● **Data to examine**:
+++++

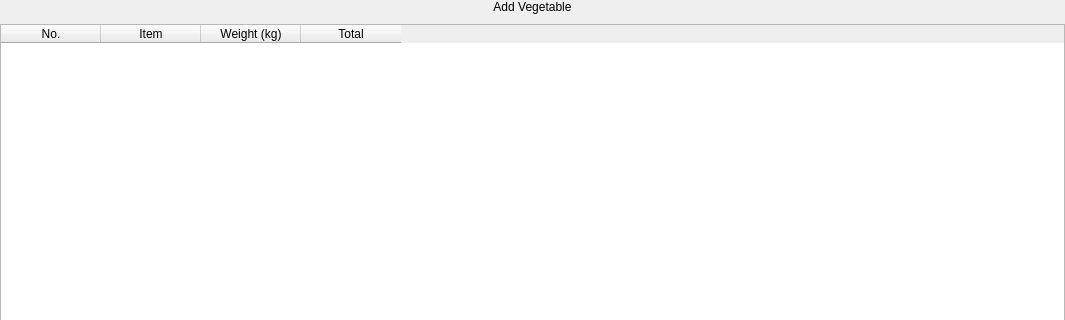
Selvam-T/POS, file Project/ui/vegetable.ui: the form before one commit; both pictures show x 0 to 1065 and y 0 to 320 of the 1065 by 816 pixel window.
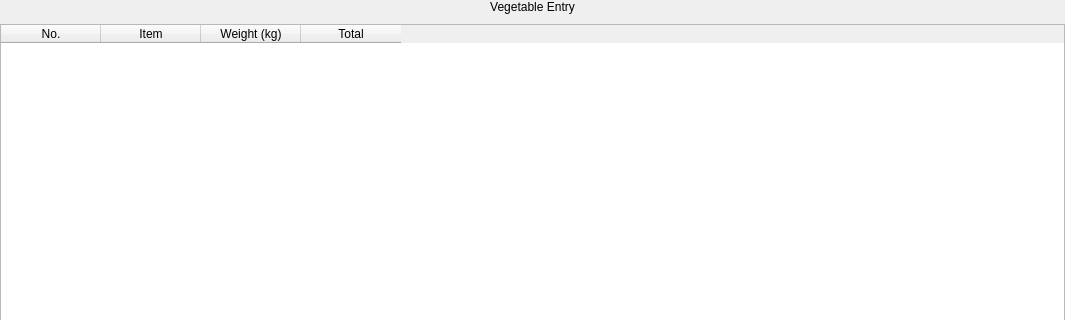
The form after the commit.

Diff of the .ui file:
```diff
--- a/Project/ui/vegetable.ui
+++ b/Project/ui/vegetable.ui
@@ -31,10 +31,10 @@
    <item>
     <widget class="QLabel" name="vegetableLabel">
      <property name="text">
-      <string>Add Vegetable</string>
+      <string>Vegetable Entry</string>
      </property>
      <property name="alignment">
-      <set>Qt::AlignCenter|Qt::AlignVCenter</set>
+      <set>Qt::AlignCenter</set>
      </property>
     </widget>
    </item>
```
Left out of the diff: 45 changed lines with no effect on the pictures.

+++++

● **Task**: Check the data for the word "form" and pull out the lines that have it.

● **Response box**:
Selvam-T/POS, file Project/ui/vegetable.ui: the form before one commit; both pictures show x 0 to 1065 and y 0 to 320 of the 1065 by 816 pixel window.
The form after the commit.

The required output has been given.